I’ve always felt that criminal activity, especially violence was a key indicator for when it would be time to bug out. When hungry gangs of people start attacking homes, in order to steal the food that the residents have, it will definitely be a good time to be elsewhere. Don’t expect it to get better, just get out.
As I see it, things will deteriorate rapidly in the city and will deteriorate more rapidly the higher the population density. It may be mere days before an apartment becomes untenable, depending on the area and how much criminal activity, especially criminal gang activity, it has normally. The one thing you don’t want to do is to stay put past the time it is safe.
Even though I’m advocating bugging out in these two situations, that doesn’t mean that I’m advocating bugging out to the wilderness. It’s hard to find a way to practice wilderness survival skills in the city, so few apartment dwellers are properly equipped to head for the high country.
On the other hand, people who live in the concrete jungle usually have their own set of survival skills, ones that are well suited to living in a dense urban environment. So, it makes a whole lot more sense to bug out to a safe urban environment, than it makes to bug out to the wild. Specifically, it makes a lot of sense to bug out to suburbia, rather than bugging out to the wild.
This requires just as much planning as any other bug out. You need a bug out bag, a planned route and everything else you would need for any other bug out. You also need a destination. So, the key to this sort of bug out is finding a place in suburbia, such as an abandoned building, which is close to resources and not already occupied.
So the thing to do is to scout out such a location and if possible create some supply caches nearby. That way, when the time comes, you will have supplies to use. In fact, you’ll probably be better off if the majority of your supplies are near this suburban bug out location, rather than in your apartment.
You might even want to have a two-stage bug out plan, with your suburban survival shelter as the first stage and a rural or wilderness survival retreat as your second stage. That way, if it becomes too dangerous to stay in your suburban retreat, you have a fall-back plan you can use to keep your family safe from harm.

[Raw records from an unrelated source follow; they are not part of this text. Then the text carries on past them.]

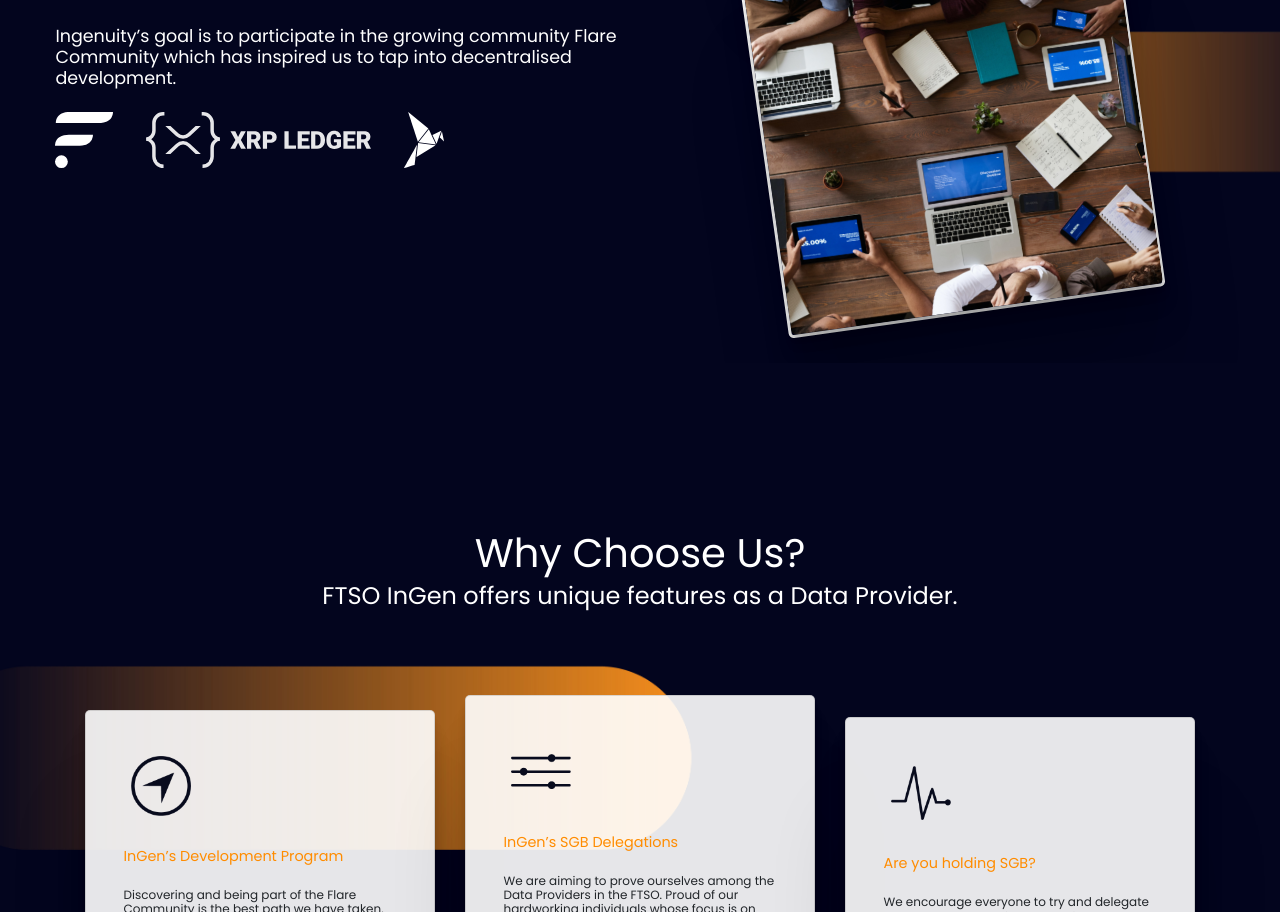
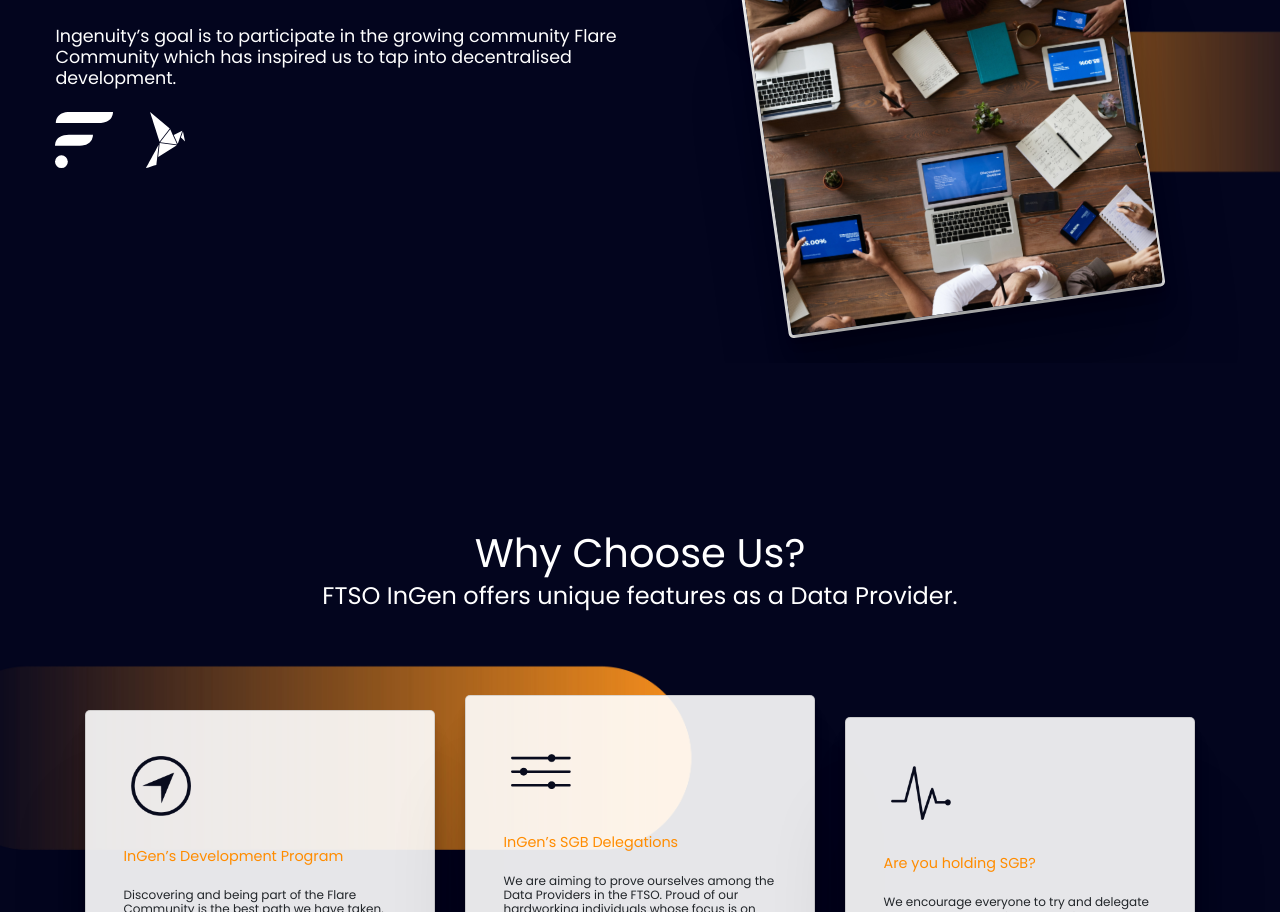
Before and after one commit to IngenLabs/website, a plain HTML site: page index.html in a window 1280 px wide. Shown: the part 1364-2276 px from the top of the page. Drawn offline with nearby package versions, Linux system fonts and the light colour scheme.

Commit message:
Take off image

```diff
--- a/index.html
+++ b/index.html
@@ -95,7 +95,7 @@
                         <h3>Ingenuity’s goal is to participate in the growing community Flare Community which has inspired us to tap into decentralised development.</h3>
                         <div>
                         <div><img src="assets/logos/Flare.svg" alt="" class="about-logo">
-                          <img src="assets/logos/XRPLedger.svg" alt="" class="about-logo">
+
                           <img src="assets/logos/Songbird.svg" alt="" class="about-logo">
                         </div>
 
```
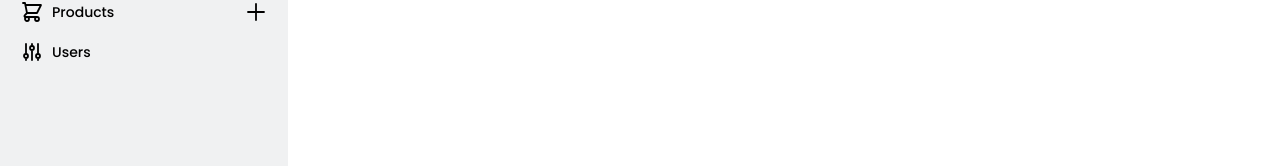
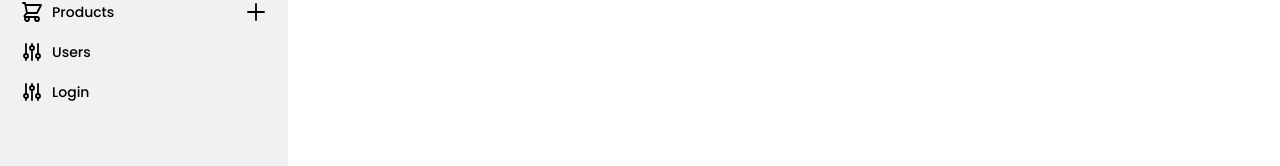
Before and after one commit to samueladitia95/music-store-admin, a Next.js app: page / in a window 1280 px wide. Shown: the part 156-322 px from the top of the page. Built offline with nearby package versions, Linux system fonts and the light colour scheme.

Commit message:
Move global context to root component

```diff
--- a/components/Layout/Sidebar/index.tsx
+++ b/components/Layout/Sidebar/index.tsx
@@ -24,6 +24,11 @@ const navigations: NavItemType[] = [
   {
     category: "Users",
     readLink: "/users",
+    logo: "M12 6V4m0 2a2 2 0 100 4m0-4a2 2 0 110 4m-6 8a2 2 0 100-4m0 4a2 2 0 110-4m0 4v2m0-6V4m6 6v10m6-2a2 2 0 100-4m0 4a2 2 0 110-4m0 4v2m0-6V4",
+  },
+  {
+    category: "Login",
+    readLink: "/login",
     logo: "M12 6V4m0 2a2 2 0 100 4m0-4a2 2 0 110 4m-6 8a2 2 0 100-4m0 4a2 2 0 110-4m0 4v2m0-6V4m6 6v10m6-2a2 2 0 100-4m0 4a2 2 0 110-4m0 4v2m0-6V4",
   },
 ];
--- a/components/Layout/index.tsx
+++ b/components/Layout/index.tsx
@@ -1,13 +1,12 @@
 import { Fragment, ReactNode, useEffect } from "react";
-import { GlobalProvider, useGlobalContext } from "../../context";
+import { useGlobalContext } from "../../context";
 import Sidebar from "./Sidebar";
 import Navbar from "./Navbar";
 
-//! Harus double seperti ini component Layoutnya
-//! Kalau gak Contextnya ga akan responsive/jalan
-//! Need to fix in the future, Low Priority
-const NestedLayout = ({ children }: { children: ReactNode }) => {
+const Layout = ({ children }: { children: ReactNode }) => {
   const { isDarkMode, setIsDarkMode } = useGlobalContext();
+
+  console.log(isDarkMode, "HALAMAN HOME");
 
   useEffect(() => {
     if (localStorage.getItem("isDarkMode")) {
@@ -31,12 +30,4 @@ const NestedLayout = ({ children }: { children: ReactNode }) => {
   );
 };
 
-const Layout = ({ children }: { children: ReactNode }) => {
-  return (
-    <GlobalProvider>
-      <NestedLayout>{children}</NestedLayout>
-    </GlobalProvider>
-  );
-};
-
 export default Layout;
--- a/pages/_app.tsx
+++ b/pages/_app.tsx
@@ -2,6 +2,7 @@ import "../styles/globals.css";
 import type { AppProps } from "next/app";
 import { NextPage } from "next";
 import { ReactElement, ReactNode } from "react";
+import { GlobalProvider } from "../context";
 
 type NextPageWithLayout = NextPage & {
   getLayout?: (page: ReactElement) => ReactNode;
@@ -14,7 +15,9 @@ type AppPropsWithLayout = AppProps & {
 function MyApp({ Component, pageProps }: AppPropsWithLayout) {
   const getLayout = Component.getLayout ?? ((page) => page);
 
-  return getLayout(<Component {...pageProps} />);
+  return (
+    <GlobalProvider>{getLayout(<Component {...pageProps} />)}</GlobalProvider>
+  );
 }
 
 export default MyApp;
--- a/pages/login/index.tsx
+++ b/pages/login/index.tsx
@@ -1,6 +1,18 @@
+import { useEffect } from "react";
+import { useGlobalContext } from "../../context";
+
 const Login = () => {
+  const { isDarkMode, setIsDarkMode } = useGlobalContext();
+  console.log(isDarkMode, "HALAMAN LOGIN");
+
+  useEffect(() => {
+    if (localStorage.getItem("isDarkMode")) {
+      setIsDarkMode(true);
+    }
+  }, [setIsDarkMode]);
+
   return (
-    <div className="h-screen w-screen dark">
+    <div className={`h-screen w-screen ${isDarkMode ? "dark" : ""}`}>
       <div className="dark:bg-bDarkPrimary dark:text-tDarkPrimary">
         <div className="container py-10 max-w-xl h-screen flex flex-col space-y-44 items-stretch ">
           <div className="text-4xl font-bold text-center">
```
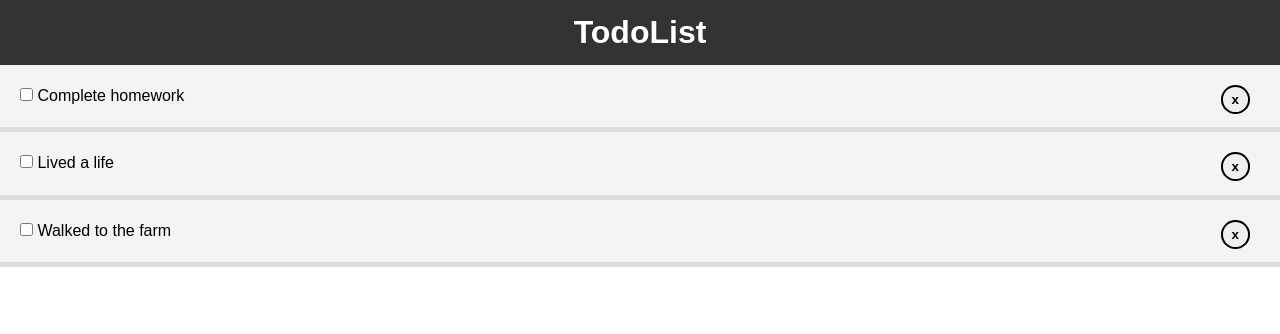
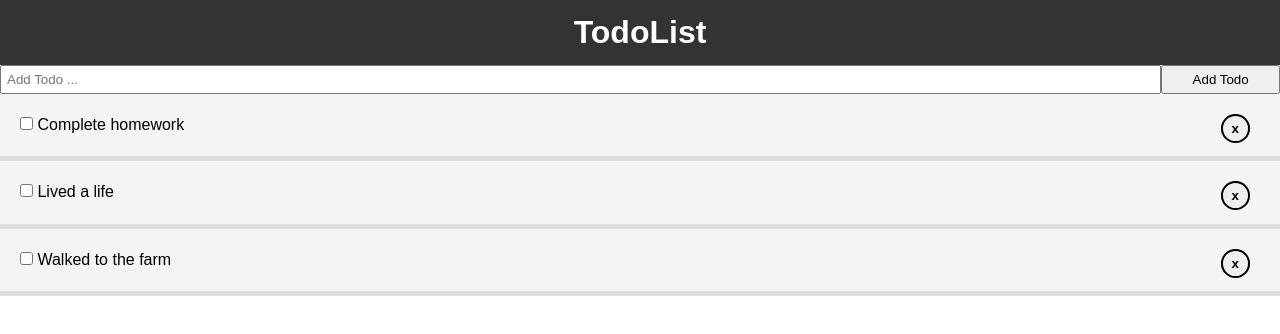
Before and after one commit to Danielandro/react-todo-app, a React (Create React App) app: page / in a window 1280 px wide. Shown: the top 334 px of the page. Built offline with nearby package versions, Linux system fonts and the light colour scheme.

Commit message:
Add <AddTodo> form

```diff
--- a/src/App.js
+++ b/src/App.js
@@ -1,6 +1,7 @@
 import React, { useState } from 'react';
+import Header from './components/layouts/Header'
 import Todos from './components/Todos';
-import Header from './components/layouts/Header'
+import AddTodo from './components/AddTodo'
 import './App.css';
 
 function App() {
@@ -43,6 +44,7 @@
   return (
     <div className="App">
       <Header />
+      <AddTodo />
       <Todos
         todos={todos}
         toggleComplete={toggleComplete}
--- /dev/null
+++ b/src/components/AddTodo.js
@@ -0,0 +1,22 @@
+import React from 'react';
+
+function AddTodo() {
+  return (
+    <form style={{ display: 'flex' }}>
+      <input
+        type="text"
+        name="title"
+        style={{ flex: '10', padding: '5px' }}
+        placeholder="Add Todo ..."
+      />
+      <input
+        type="submit"
+        value="Add Todo"
+        className="btn"
+        style={{ flex: '1' }}
+      />
+    </form>
+  )
+}
+
+export default AddTodo
```
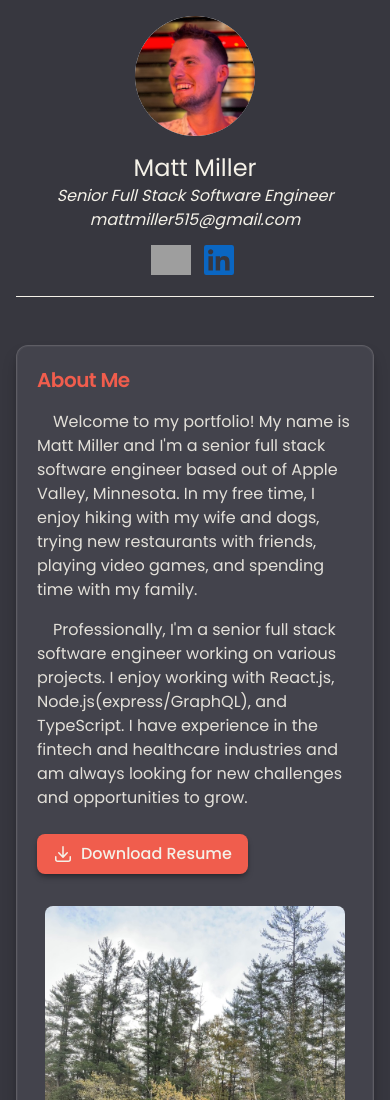
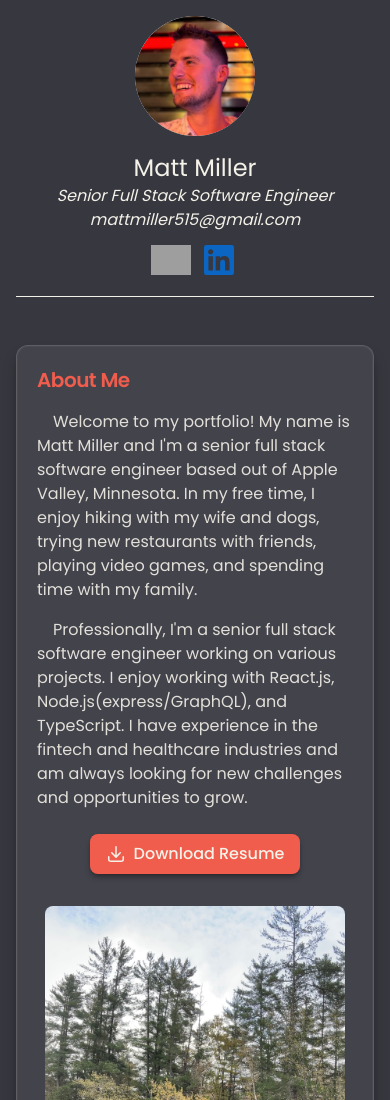
Before and after one commit to mattmiller515/matts-portfolio, a Next.js app: page / in a window 390 px wide. Shown: the top 1100 px of the page. Built offline with nearby package versions, Linux system fonts and the light colour scheme; grey boxes are pictures that could not be loaded.

Commit message:
mobile resume download fix

```diff
--- a/components/widgets/AboutMe/AboutMe.tsx
+++ b/components/widgets/AboutMe/AboutMe.tsx
@@ -1,6 +1,9 @@
 import { ContentCard } from "@/components/base/ContentCard";
-import { RESUME_FILENAME, RESUME_PDF_URL } from "@/lib/resume";
 import Image from "next/image";
+
+const RESUME_PDF_URL =
+  "https://docs.google.com/document/d/163Bt77Nzmnn4-VfW733fE5wLF6dJM07i/export?format=pdf";
+const RESUME_FILENAME = "MattMillerResume.pdf";
 
 export const AboutMe = () => {
   return (
@@ -29,7 +32,7 @@ export const AboutMe = () => {
             download={RESUME_FILENAME}
             target="_blank"
             rel="noopener noreferrer"
-            className="mt-auto inline-flex items-center gap-2 self-start rounded-lg bg-primary px-4 py-2 font-medium text-secondary not-italic shadow-md shadow-black/30 transition-all hover:brightness-110 hover:shadow-lg hover:shadow-black/40 active:scale-[0.98]"
+            className="mt-auto inline-flex items-center gap-2 self-center sm:self-start rounded-lg bg-primary px-4 py-2 font-medium text-secondary not-italic shadow-md shadow-black/30 transition-all hover:brightness-110 hover:shadow-lg hover:shadow-black/40 active:scale-[0.98]"
           >
             <svg
               xmlns="http://www.w3.org/2000/svg"
--- a/lib/resume.ts
+++ /dev/null
@@ -1,4 +0,0 @@
-export const RESUME_PDF_URL =
-  "https://docs.google.com/document/d/163Bt77Nzmnn4-VfW733fE5wLF6dJM07i/export?format=pdf";
-
-export const RESUME_FILENAME = "MattMillerResume.pdf";
```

Well, that should give you something to think about. Take a look at your situation and try to evaluate how long it will take for your area to become dangerous to live in. Then, make your plans accordingly. In the mean time, keep you powder dry and your survival gear close at hand.